Archaeological Museum

Last update 14 December 2023

Museo archeologico

Three sections are open: The birth of the Museum of Piacenza between antiques and Archaeology, The first stone, From fire to metal.
Three sections are open: “La nascita del Museo di Piacenza tra antiquaria e archeologia”  (The birth of the Museum of Piacenza between antiques and Archaeology)  gathers and displays the foundations of the Institution, initially mostly archaeological; “La prima pietra” (The first stone) is dedicated to human presence in the area of Piacenza from the Paleolithic to the Neolithic (from 100.000 years ago to the half of the 4th millennium B.C.); “Dal fuoco il metallo” (From fire to metal) describes the culture of  human settlements from the Copper to the Bronze Age (3400-900 BC approx.).

The birth of the Museum of Piacenza between antiques and archaeology

This section describes the evolution of the museum from 18th century Antiques collections to the excavations carried out following modern investigation methods.  Exhibits include small objects found in the 19th century.
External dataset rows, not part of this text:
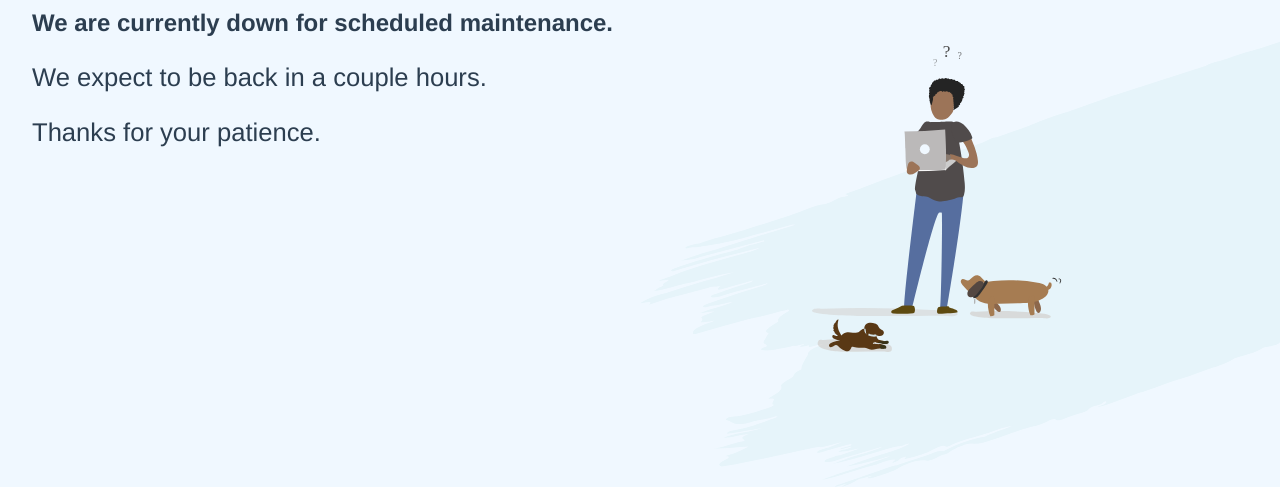
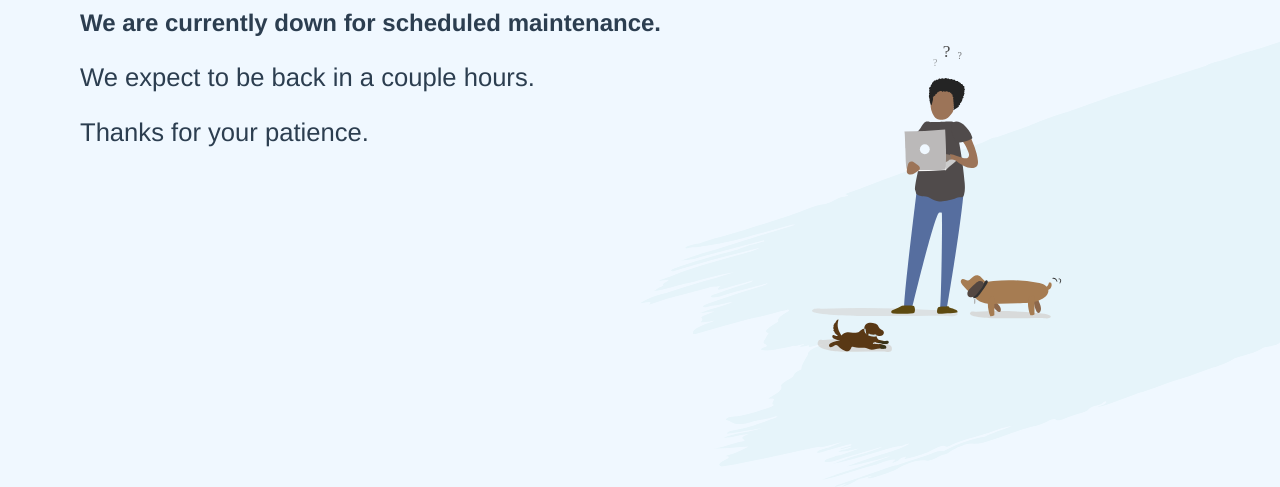
Before and after one commit to rzola-ie/cutter-maintenance, a website built with Vite: page index.html in a window 1280 px wide. Shown: the part 313-800 px from the top of the page. Built offline with nearby package versions, Linux system fonts and the light colour scheme.

Commit message:
:art: desktop padding

```diff
--- a/style.css
+++ b/style.css
@@ -74,6 +74,7 @@ p {
 
   #app {
     width: 60%;
+    padding-left: 5rem;
     padding-top: 30vmin;
   }
 }
```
Among the most ancient remains there are green stone and metal axes, bucchero vases and pottery coming from Greece and ‘Magna Greecia’. The Roman materials are divided into classes: bronze handicrafts (small and plastic, among which  a scene describing a sacrifice, and daily tools, like keys, amulets, pendants); glass ( a cup with polychrome stripes and two small bottles, decorated with a spraying and threads technique); ceramic containers to preserve food, kitchen and canteen; bone products (above all hinges for furniture). A window case describes the passage from the Roman age to the middle ages. There are also some Augustan Coins, revealing much about the numismatics heritage of the museum.

The Etruscan liver

The “Liver of Piacenza”, found in 1877 a few kilometers from Piacenza, is the most famous and prestigious item of the whole collection, and dates back to the period between the end of the 2nd and the beginning of the 1st century BC.
The bronze object models a sheep’s liver and is a rare, direct witness of hepatoscopy, a very important divinatory practice in the Etruscan world: the priests, known as haruspices, predicted the future and interpreted the Gods’ will by analysing the animal’s liver. The bronze liver is extraordinarily important because of the inscriptions of the Gods’ names, which are organised, on the convex side of the object, so as to reflect the Cosmos according to the Etruscans.

The first stone

The exhibition begins with a diorama of the province describing the distribution of people from the appearance of the first man to the foundation of the Roman Placentia  (218 BC). The oldest evidence dates back to the ancient and middle Paleolithic (hand axes, scrapers and arrow tips); there are also very small flint tools (micro burins, bladelets, triangles, trapezes) from the Mesolithic (9th – 6th millennium BC) and jasper products from Monte Lama workshops active from 100.000 years ago to the 3rd Millennium BC. There are also tools from the Neolithic: a series of flint objects and pottery (pitchers, foot vases, fiascoes) from Casa Gazza di Travo (6th -5th millennium BC) and remains of the Middle and Superior Neolithic (5th - 6th millennium BC ) from Le Mose including remains from settlements and complete sepulchral groups

From fire to metal

There are a few objects from the Metal Age (from the end of the 4th millennium to the beginning of the 2nd millennium BC), which were discovered on the outskirts of Piacenza, as well as the famous knives from Castelsangiovanni  and remains from the stilt house in Chiaravalle. More space is dedicated to the Middle and recent Bronze Age (17th - 13th  Century BC) during which several fortified settlements were built, known as ‘terramare’. The objects from the sites in the area of Piacenza (Colombare di Bersano, Rovere di Caorso, Castelnuovo Fogliani and Montata dell’Orto) and the sections dedicated to the several activities carried out in the communities (pottery production, bone and horn working, spinning and weaving) help to point out the characteristics of the Terramare culture. As to other local sites witnessing a different culture, Groppo di Vaccarezza is remarkable because it was a settlement form the Neolithic to the Roman Age. Namely, there are 5 bronze swords, dating back to the peiod from the 14th to the 12th century BC, which had been thrown in the river Po as offers to the deities.

They used to live outside the city. People from Roman Piacenza

It is a permanent exhibition dedicated to a small Necropolis dug out in 2007 in  Via Venturini, where people of both sexes, probably belonging to the same family or social class, had been buried. The sepulchral groups of five of the 13 tombs found are displayed. Pottery vases (glasses and thin ollas, black varnish ‘terra sigillata’ plates, common pottery bottles), glass unguentariums,censers, lucernes, bone spindles and pins, an iron strigil offer interesting examples of tools used between the Augustan period and the first decades of the 2nd century AC.